Davidson: So just because you have a degree doesn't mean you're going to be a really good nurse, necessarily, or a better one than someone who doesn't have a bachelor's degree?

Andreason: Well, almost the opposite: just because you don't have a degree doesn't mean you can't do the job. There may still be the sorting—it may be that people that have the degrees are more specialized. But especially when you're dealing with a lot of these shortages and opportunities for people to get in the profession, the competency and skill might be the more important screen. You need people to be able to help patients. One other big factor, in terms of competency- and skill-based training versus attainment-based training is one of the things that happens with people, whether it's nursing or any of these other...

Davidson: When you say "attainment-based"...sorry to interrupt, Stu, but you're talking about education, right?

Andreason: Yes, education—getting a degree.

Davidson: Right.

Andreason: Not only is there this need to get more people in, but it's costly to earn a degree. So for people that are of limited means and have more strains on their finances and time, doing those extra few courses could be a pretty significant difference in their ability to access professions that give them a solid wage and opportunities to build wealth and to provide a stable life for themselves and their family.

That's another dynamic here, is that they may be commonsense, practical screens. But there are people that end up being limited in their ability to pass those commonsense and practical screens because they have limited resources, because they're strained in terms of the amount of student loans that they've already taken or time that they've taken off of work to get that education that would allow them to do the job, but not necessarily to have the credential that commonly is associated with getting that job.

Davidson: There's obviously a lot to pick apart here, but going back to this most recent research, what are the implications of that? What are the major things that we'll take from that going forward?

de Zeeuw: I think, broadly, it just gives us a better idea of how economic opportunity for these middle-skill workers is distributed across regions, across the country, how their opportunities differ, and, broadly, the factors that influence that. I think this would be useful to policymakers in these regions, to see these results and to come up with strategies to address that—to increase access to these middle-skill jobs.

Davidson: It strikes me that this is getting at some questions about equality of opportunity, basically—and that's pretty critical these days.
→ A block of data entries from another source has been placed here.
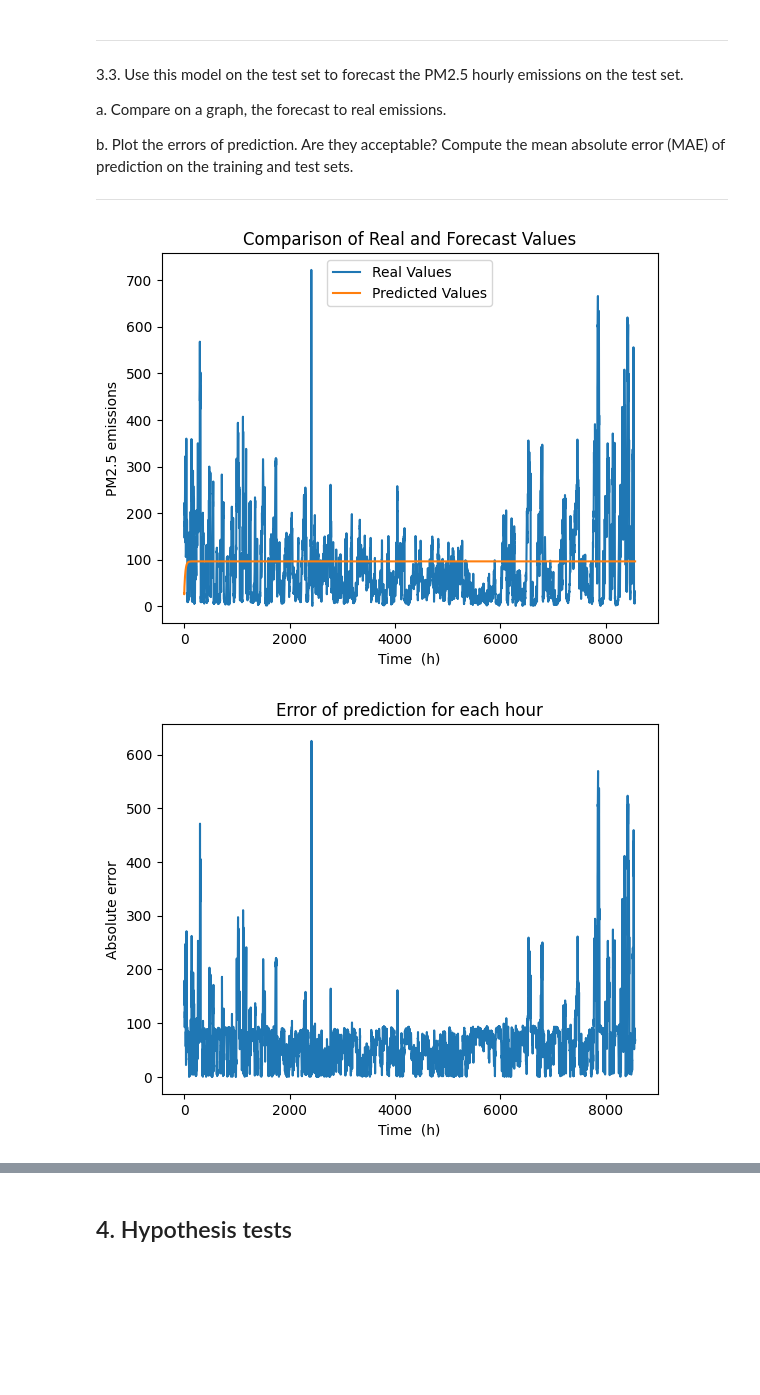
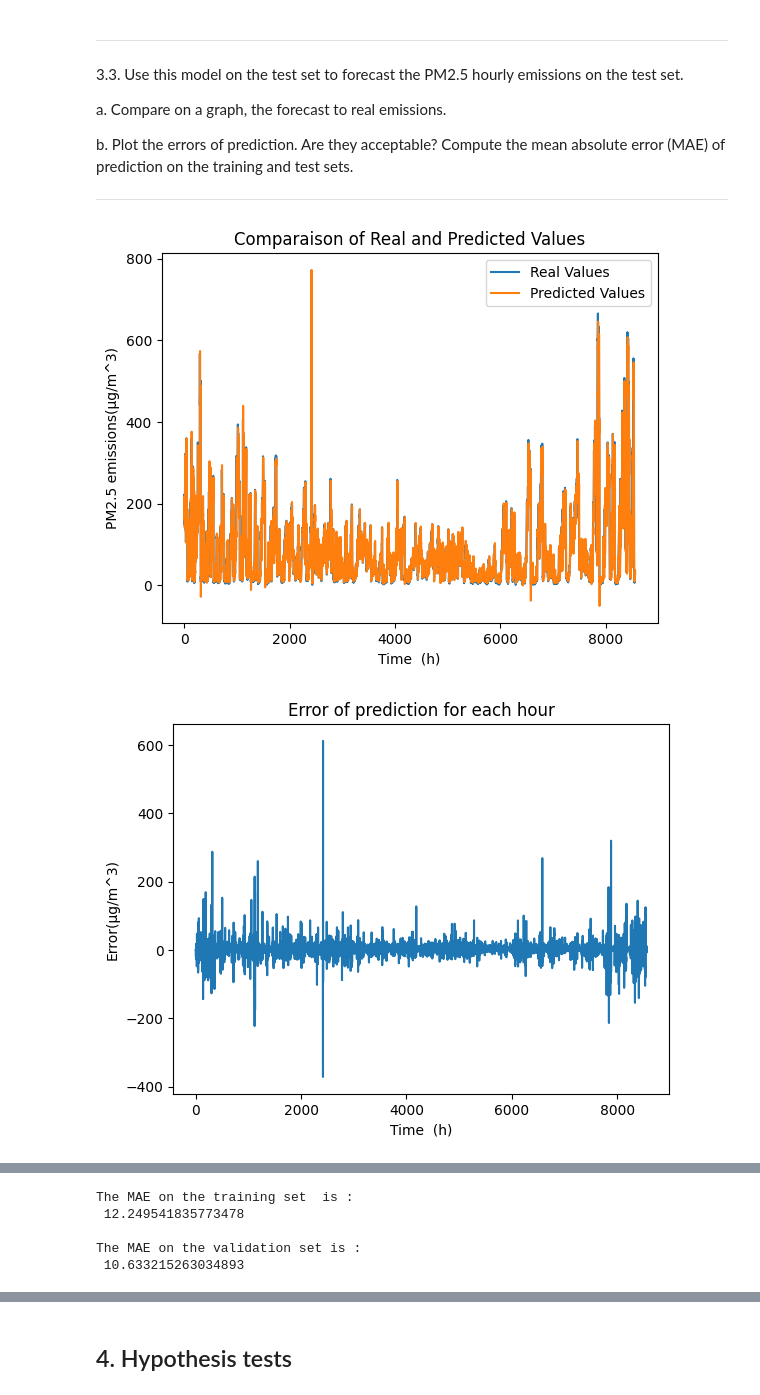
Before and after one commit to Edouard1000/Hackaton1, a Jupyter notebook: Hackathon 1.ipynb, the cells around one changed output, grey strips where cells are left out. Cells and saved outputs as stored; diff of their text form; code cells hidden in the pictures; blank space fills up the shorter version.

```diff
--- a/Hackathon 1.ipynb
+++ b/Hackathon 1.ipynb
@@ -637,42 +705,71 @@ a2= coefficient['x2']
 a3= coefficient['x3']
 const = coefficient['const']
 
 y_hat = np.zeros(len(validation_set))
 for i in range(3):
-    y_hat[i]=validation_set.iloc[-1-i]
-
+    y_hat[i]=validation_set.values[i]   # The 3 first values of y_hat are the 3 first values of the validation set (negative index)
 
 
 for i in range(3,len(validation_set)):
-    y_hat[i]= a1*y_hat[i-1] + a2*y_hat[i-2] + a3*y_hat[i-3] +const
+    y_hat[i]= a1*validation_set.values[i-1] + a2*validation_set.values[i-2] + a3*validation_set.values[i-3] +const
 
 
 
 # Graph to compare forecast with real emissions
 
 real_values = validation_set.iloc[3:].values.flatten()
 plt.plot(real_values, label='Real Values')
 plt.plot(y_hat, label='Predicted Values')
 plt.legend()
-plt.title('Comparison of Real and Forecast Values')
+plt.title('Comparaison of Real and Predicted Values')
 plt.xlabel('Time  (h)')
-plt.ylabel('PM2.5 emissions')
+plt.ylabel('PM2.5 emissions(µg/m^3)')
 plt.show()
 
 
 # Plot the error of prediction
 
-error = np.zeros(len(y_hat))
+error_val = np.zeros(len(y_hat))
 for i in range(len(y_hat)):
-    error[i] = abs(y_hat[i]-validation_set.iloc[i])
+    error_val[i] = y_hat[i]-validation_set.values[i]
 
 
-
-plt.plot(error)
+plt.plot(error_val)
 plt.title('Error of prediction for each hour')
 plt.xlabel('Time  (h)')
-plt.ylabel('Absolute error')
+plt.ylabel('Error(µg/m^3)')
 plt.show()
+
+# Plot the hisogram of the error
+
+plt.figure(figsize=(6, 5))
+plt.hist(error_val, bins=40,color='blue', alpha=0.7)
+plt.title('Histogram of the error on test set')
+plt.xlabel('Error')
+plt.ylabel('Frequency')
+plt.show()
+
+
+# Compute error prediction on training set
+
+y_hat2 = np.zeros(len(training_set))
+for i in range(3):
+    y_hat2[i]=training_set.values[i]
+
+for i in range(3,len(training_set)):
+    y_hat2[i]= a1*training_set.values[i-1] + a2*training_set.values[i-2] + a3*training_set.values[i-3] +const
+
+error_train = np.zeros(len(y_hat2))
+for i in range(len(y_hat2)):
+    error_train[i] = y_hat2[i]-training_set.values[i]
+
+# Computation of the mean absolute error
+
+MAE_val=np.mean(abs(error_val))
+MAE_train = np.mean(abs(error_train))
+
+print("\nThe MAE on the training set  is :\n" ,MAE_train)
+print("\nThe MAE on the validation set is :\n" ,MAE_val)
 # %% [output]
-[figure, old version]
+[figure, new version]
-[figure, old version]
+[figure, new version]
@@ -678,0 +777,5 @@ plt.show()
+The MAE on the training set  is :
+ 12.249541835773478
+
+The MAE on the validation set is :
+ 10.633215263034893
```
Also changed, not shown: parts of 10 cells of this notebook.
Andreason: I think that one of the—to add on that, one of the real goals of this work is to better understand what's happening broadly in these professions, but also to understand what's happening in local labor markets. We want to be sure to raise the awareness around accessibility to these professions and potentially the professions that are going to provide opportunity—that they're providing the right type of training and credentialing that are going to get people access for jobs. It would be a shame for training organizations to focus on getting people an associate's of nursing, if all of the jobs in the community require a bachelor's degree. We want to help make sure that there are opportunities for organizations to align the training and credentialing that they do with what the labor market is demanding anyway.

I think that this work helps to do that. It helps to show some of the changes that have happened in these occupations in specific and what some of the trends are at a more granular level than national trends in these occupations. There's some really interesting work on what's happening at a local level.
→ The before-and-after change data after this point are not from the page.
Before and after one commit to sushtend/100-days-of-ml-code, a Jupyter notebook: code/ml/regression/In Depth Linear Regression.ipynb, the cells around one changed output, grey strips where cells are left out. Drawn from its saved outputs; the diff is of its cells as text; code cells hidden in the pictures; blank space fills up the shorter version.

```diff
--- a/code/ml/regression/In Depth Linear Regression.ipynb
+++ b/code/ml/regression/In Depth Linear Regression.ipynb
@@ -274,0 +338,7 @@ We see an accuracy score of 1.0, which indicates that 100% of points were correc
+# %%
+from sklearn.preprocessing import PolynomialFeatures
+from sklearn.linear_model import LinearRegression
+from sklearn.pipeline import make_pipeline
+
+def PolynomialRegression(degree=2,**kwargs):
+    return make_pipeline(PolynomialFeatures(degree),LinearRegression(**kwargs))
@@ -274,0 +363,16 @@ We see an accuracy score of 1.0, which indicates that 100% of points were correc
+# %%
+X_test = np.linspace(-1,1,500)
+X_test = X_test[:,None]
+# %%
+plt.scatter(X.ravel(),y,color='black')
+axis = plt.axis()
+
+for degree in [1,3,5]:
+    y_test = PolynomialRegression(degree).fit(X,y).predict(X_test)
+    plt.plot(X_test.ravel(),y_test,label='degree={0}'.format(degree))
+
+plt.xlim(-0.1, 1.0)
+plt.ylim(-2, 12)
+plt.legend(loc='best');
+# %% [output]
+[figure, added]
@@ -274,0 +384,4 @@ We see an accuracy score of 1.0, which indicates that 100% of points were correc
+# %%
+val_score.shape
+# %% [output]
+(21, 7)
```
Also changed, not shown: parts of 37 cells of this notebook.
Davidson: Stu, Mels—thanks so much for your time today.

Andreason: Thank you.

de Zeeuw: Thank you.

Davidson: That was interesting. Thanks for listening; and tune in for more Economy Matters podcasts down the road. Thanks.